The Implementation of the ETS directive is threatening the existence of the steel industry in Europe
The revised ETS directive provides explicitly for 100 % free allocation of allowances for the most efficient installations of sectors at risk of carbon leakage. The steel industry is one of the sectors most exposed to carbon leakage. Yet, the current implementation methodologies being discussed by the European Commission go directly contrary to the expressed will of the Member States that the competitivity of European industries such as ours should be protected. Instead of applying a balanced approach the Commission is interpreting provisions of the ETS directive to reduce access to free allowances for our industry. This is against both the spirit and the letter of the directive.
Our concerns are focussed on the following:

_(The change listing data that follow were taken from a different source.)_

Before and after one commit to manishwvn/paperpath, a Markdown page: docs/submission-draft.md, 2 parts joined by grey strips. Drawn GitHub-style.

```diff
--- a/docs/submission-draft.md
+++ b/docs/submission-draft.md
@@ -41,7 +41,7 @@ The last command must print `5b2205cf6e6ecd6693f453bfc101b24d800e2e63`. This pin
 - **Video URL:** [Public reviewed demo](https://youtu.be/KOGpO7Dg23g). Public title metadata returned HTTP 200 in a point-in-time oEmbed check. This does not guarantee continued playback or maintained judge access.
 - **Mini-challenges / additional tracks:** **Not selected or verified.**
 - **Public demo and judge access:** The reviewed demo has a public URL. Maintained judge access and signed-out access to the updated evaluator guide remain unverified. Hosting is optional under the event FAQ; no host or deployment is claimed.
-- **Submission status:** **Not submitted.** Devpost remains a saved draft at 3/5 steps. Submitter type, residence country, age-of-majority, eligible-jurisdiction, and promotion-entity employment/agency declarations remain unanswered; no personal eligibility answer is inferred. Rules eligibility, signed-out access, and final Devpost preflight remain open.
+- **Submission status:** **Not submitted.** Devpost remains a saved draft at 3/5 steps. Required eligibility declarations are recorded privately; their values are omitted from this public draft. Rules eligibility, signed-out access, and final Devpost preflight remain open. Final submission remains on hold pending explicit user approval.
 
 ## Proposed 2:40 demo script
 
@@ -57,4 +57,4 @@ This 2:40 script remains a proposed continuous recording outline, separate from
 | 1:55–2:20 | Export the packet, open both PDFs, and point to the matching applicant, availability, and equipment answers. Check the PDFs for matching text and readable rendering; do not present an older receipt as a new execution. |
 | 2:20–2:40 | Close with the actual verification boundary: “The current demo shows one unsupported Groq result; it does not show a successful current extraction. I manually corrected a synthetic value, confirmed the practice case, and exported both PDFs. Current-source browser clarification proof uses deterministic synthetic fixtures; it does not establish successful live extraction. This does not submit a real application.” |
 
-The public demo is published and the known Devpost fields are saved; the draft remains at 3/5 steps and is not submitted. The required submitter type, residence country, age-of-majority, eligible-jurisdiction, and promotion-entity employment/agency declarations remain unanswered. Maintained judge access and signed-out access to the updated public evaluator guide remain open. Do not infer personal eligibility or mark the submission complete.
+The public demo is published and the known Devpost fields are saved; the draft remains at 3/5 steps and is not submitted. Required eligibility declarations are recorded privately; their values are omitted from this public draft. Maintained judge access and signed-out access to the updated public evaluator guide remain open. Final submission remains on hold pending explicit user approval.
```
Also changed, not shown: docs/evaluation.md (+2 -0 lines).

- Waste gases: The benchmark methodology which is currently discussed by the Commission only partially takes waste gas-related CO2 emissions into account and thereby artificially reduces the amount of free allowances for the steel sector by 15 % to 20 %. This is completely contrary to the text of the directive which states: “No free allocation shall be made in respect of any electricity production, except for ... electricity produced from waste gases”. About 80 % of CO2 emissions related to steelmaking are originating from waste gases whose recovery massively contributes to the reduction of the use of primary energy sources, therefore waste gas based electricity generation has been explicitly exempted from auctioning in the directive. The steel industry needs as part of its 100 % free allocation inclusion into its benchmarks of the full CO2 allowance related to waste gases generated by the most efficient installations. This is a vital requirement for the steel industry and has been expressly recognised as such in the directive. Failure by the Commission to respect this legal right will inevitably lead to migration of steel production outside the Community.
- Linear reduction factor: the directive already sets very ambitious targets for the industry, targets which may already lead to some degree of leakage:

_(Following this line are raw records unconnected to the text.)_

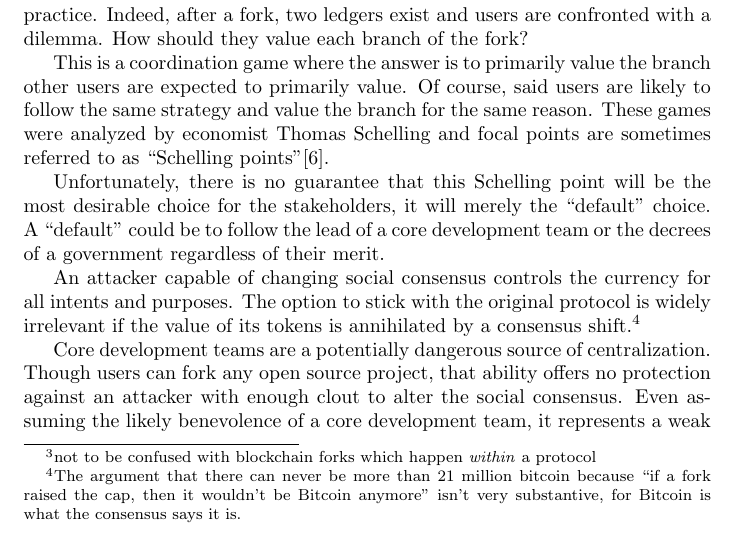
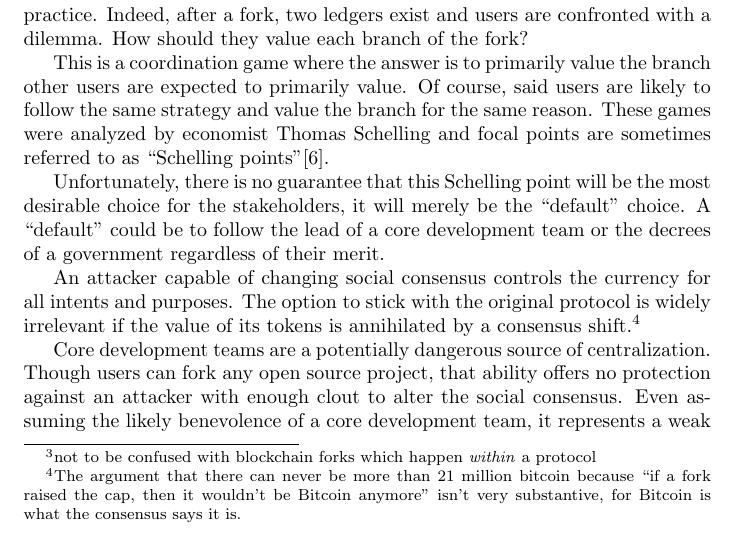
Before and after one commit to tezos/tezos-papers, a LaTeX paper (position_paper.tex): part of page 4 of 18, cut so that both start at the same text. Compiled offline with pdfLaTeX.

Commit message:
missing "be"

```diff
--- a/position_paper.tex
+++ b/position_paper.tex
@@ -150,7 +150,7 @@ games were analyzed by economist Thomas Schelling and focal points are
 sometimes referred to as ``Schelling points''\cite{schelling}.
 
 Unfortunately, there is no guarantee that this Schelling point will be the most
-desirable choice for the stakeholders, it will merely the ``default'' choice.
+desirable choice for the stakeholders, it will merely be the ``default'' choice.
 A ``default'' could be to follow the lead of a core development team or the
 decrees of a government regardless of their merit.
 
```
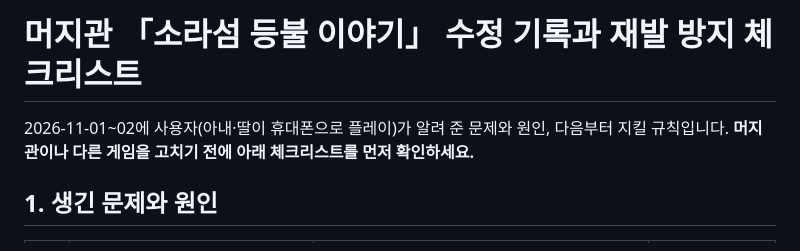
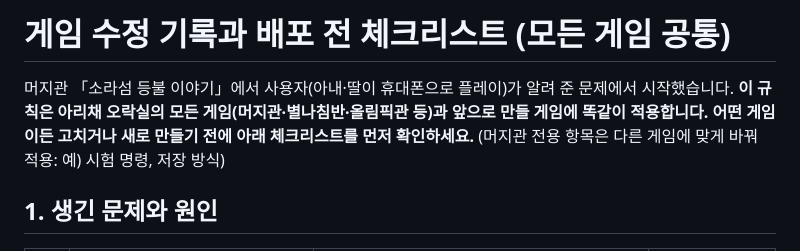
Before and after one commit to DYKIM-novice/arichae-arcade, a Markdown page: docs/handoff/release_checklist.md, the part around the change. Drawn GitHub-style.

Commit message:
배포 전 체크리스트를 모든 게임 공통으로, 저장소 CLAUDE.md 에 연결
Co-Authored-By: Claude Opus 5.5 <noreply@anthropic.com>

```diff
--- a/docs/handoff/merge_lessons.md
+++ b/docs/handoff/release_checklist.md
@@ -1,7 +1,7 @@
-# 머지관 「소라섬 등불 이야기」 수정 기록과 재발 방지 체크리스트
+# 게임 수정 기록과 배포 전 체크리스트 (모든 게임 공통)
 
-2026-11-01~02에 사용자(아내·딸이 휴대폰으로 플레이)가 알려 준 문제와 원인, 다음부터 지킬 규칙입니다.
-**머지관이나 다른 게임을 고치기 전에 아래 체크리스트를 먼저 확인하세요.**
+머지관 「소라섬 등불 이야기」에서 사용자(아내·딸이 휴대폰으로 플레이)가 알려 준 문제에서 시작했습니다. **이 규칙은 아리채 오락실의 모든 게임(머지관·별나침반·올림픽관 등)과 앞으로 만들 게임에 똑같이 적용합니다.**
+**어떤 게임이든 고치거나 새로 만들기 전에 아래 체크리스트를 먼저 확인하세요.** (머지관 전용 항목은 다른 게임에 맞게 바꿔 적용: 예) 시험 명령, 저장 방식)
 
 ## 1. 생긴 문제와 원인
 
```
Also changed, not shown: CLAUDE.md (added, +4 -0 lines), HANDOFF.md (+1 -1 lines).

- Benchmarks are set at the average of the 10 % best performing installations. Therefore, possibly only 5 out of 100 installations of sectors at risk of carbon leakage will receive 100 % of their needs in free allowances;
- In addition, a “correction factor” may be applied on every installation if the aggregated benchmarks for all industries do not comply with the 21 % overall reduction target for the manufacturing sector. This may lead to carbon leakage of even the most efficient installations.

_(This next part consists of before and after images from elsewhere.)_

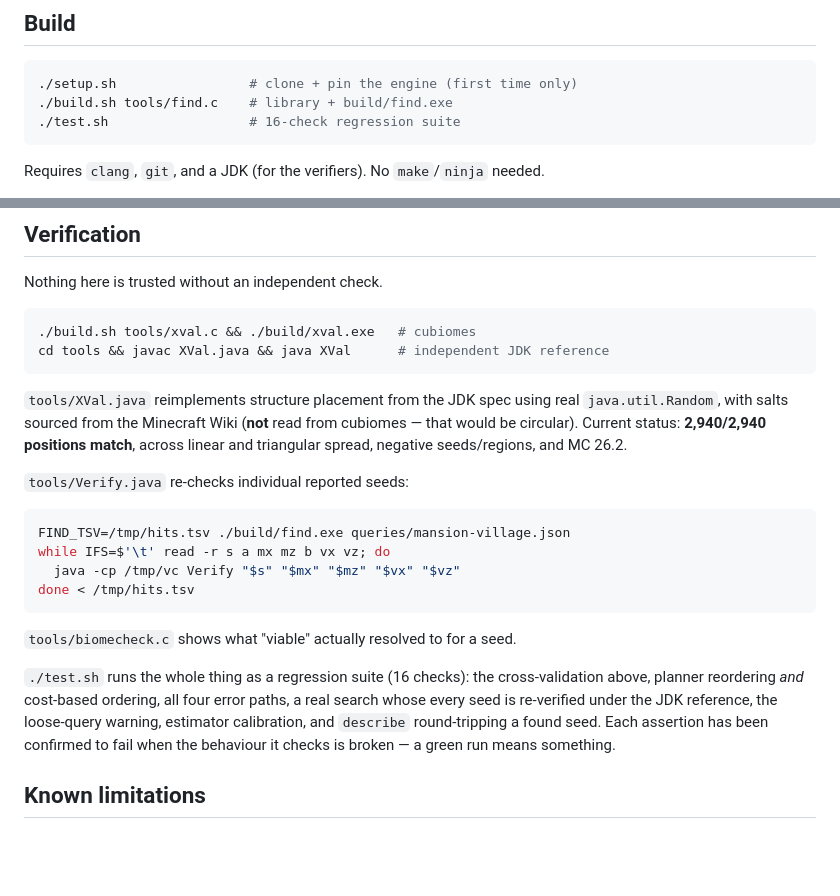
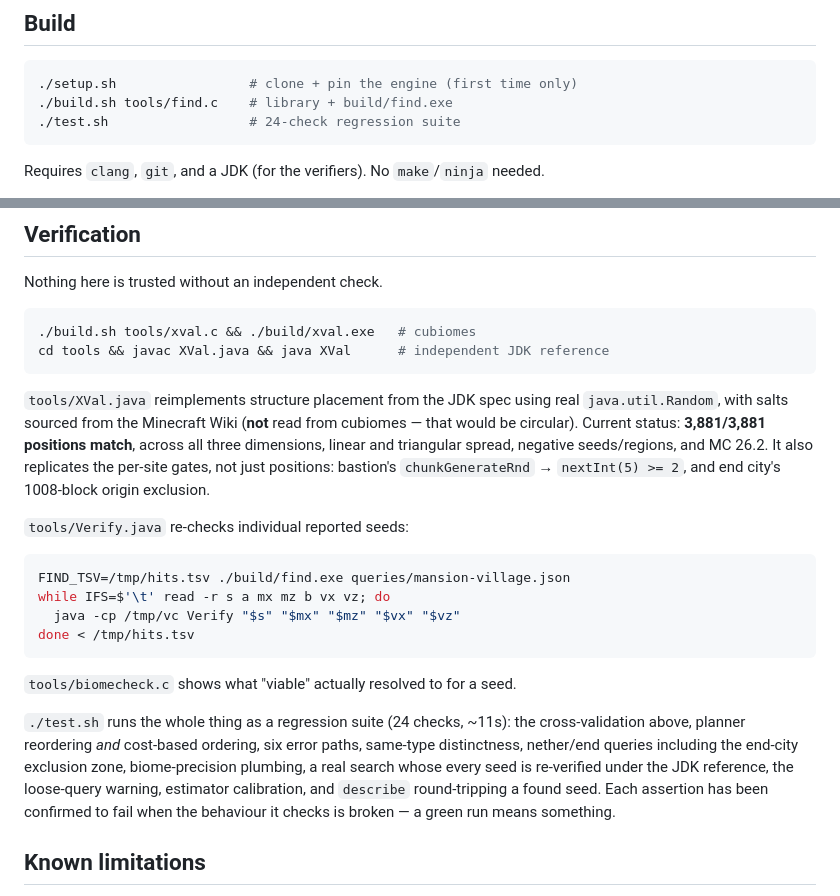
Before and after one commit to Woblu/SeedGPT, a Markdown page: README.md, 2 parts joined by grey strips. Rendered like a GitHub page; blank space fills up the shorter version.

Commit message:
README: correct suite and cross-validation counts

````diff
--- a/README.md
+++ b/README.md
@@ -9,7 +9,7 @@ A Minecraft Java Edition **seed finder**: describe the world features you want,
 ```sh
 ./setup.sh                 # clone + pin the engine (first time only)
 ./build.sh tools/find.c    # library + build/find.exe
-./test.sh                  # 16-check regression suite
+./test.sh                  # 24-check regression suite
 ```
 
 Requires `clang`, `git`, and a JDK (for the verifiers). No `make`/`ninja` needed.
@@ -158,8 +158,11 @@ cd tools && javac XVal.java && java XVal      # independent JDK reference
 
 `tools/XVal.java` reimplements structure placement from the JDK spec using real
 `java.util.Random`, with salts sourced from the Minecraft Wiki (**not** read from
-cubiomes — that would be circular). Current status: **2,940/2,940 positions
-match**, across linear and triangular spread, negative seeds/regions, and MC 26.2.
+cubiomes — that would be circular). Current status: **3,881/3,881 positions
+match**, across all three dimensions, linear and triangular spread, negative
+seeds/regions, and MC 26.2. It also replicates the per-site gates, not just
+positions: bastion's `chunkGenerateRnd` → `nextInt(5) >= 2`, and end city's
+1008-block origin exclusion.
 
 `tools/Verify.java` re-checks individual reported seeds:
 
@@ -172,12 +175,14 @@ done < /tmp/hits.tsv
 
 `tools/biomecheck.c` shows what "viable" actually resolved to for a seed.
 
-`./test.sh` runs the whole thing as a regression suite (16 checks): the
-cross-validation above, planner reordering *and* cost-based ordering, all four
-error paths, a real search whose every seed is re-verified under the JDK
-reference, the loose-query warning, estimator calibration, and `describe`
-round-tripping a found seed. Each assertion has been confirmed to fail when the
-behaviour it checks is broken — a green run means something.
+`./test.sh` runs the whole thing as a regression suite (24 checks, ~11s): the
+cross-validation above, planner reordering *and* cost-based ordering, six error
+paths, same-type distinctness, nether/end queries including the end-city
+exclusion zone, biome-precision plumbing, a real search whose every seed is
+re-verified under the JDK reference, the loose-query warning, estimator
+calibration, and `describe` round-tripping a found seed. Each assertion has been
+confirmed to fail when the behaviour it checks is broken — a green run means
+something.
 
 ## Known limitations
 
````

- However, now on top of all this the Commission is attempting to reduce free allocation even further by suggesting for all installations a linear factor of minus 1.74 %, every year, starting in 2010 or 2011 and leading to an overall further cut of ca. 11 to 13 % of free allowances over the period. This is in complete contradiction with the purpose of the benchmark approach, will directly provoke carbon leakage and is therefore completely unacceptable.
The combined effects of the two points above (waste gases and linear reduction factor) will be a further reduction of free allowances of between 26 and 33 % on top of the shortfall that is likely to result from the application of benchmarks. The total shortfall therefore for the steel sector as a whole could be possibly between 40-50 %.
- Compensation: in addition to the above points, the ETS directive provides for compensation eligibility for leakage sectors for the costs associated with electricity price rises. We strongly urge the Commission not to limit this compensation to a restricted list of sectors. This would be unlawful and unacceptable.
The net result of all these initiatives by the Commission will be a huge shortfall of free allowances for the steel industry, rather than the 100 % free allowances subject to benchmarks which is foreseen in the Directive for sectors subject to carbon leakage.
The European steel industry therefore urges the European institutions and the Member States to ensure a balanced and legitimate implementation of the ETS directive with truly 100 % free allowances for the needs of the best performers until an International Agreement provides a level playing field within sectors producing globally traded goods.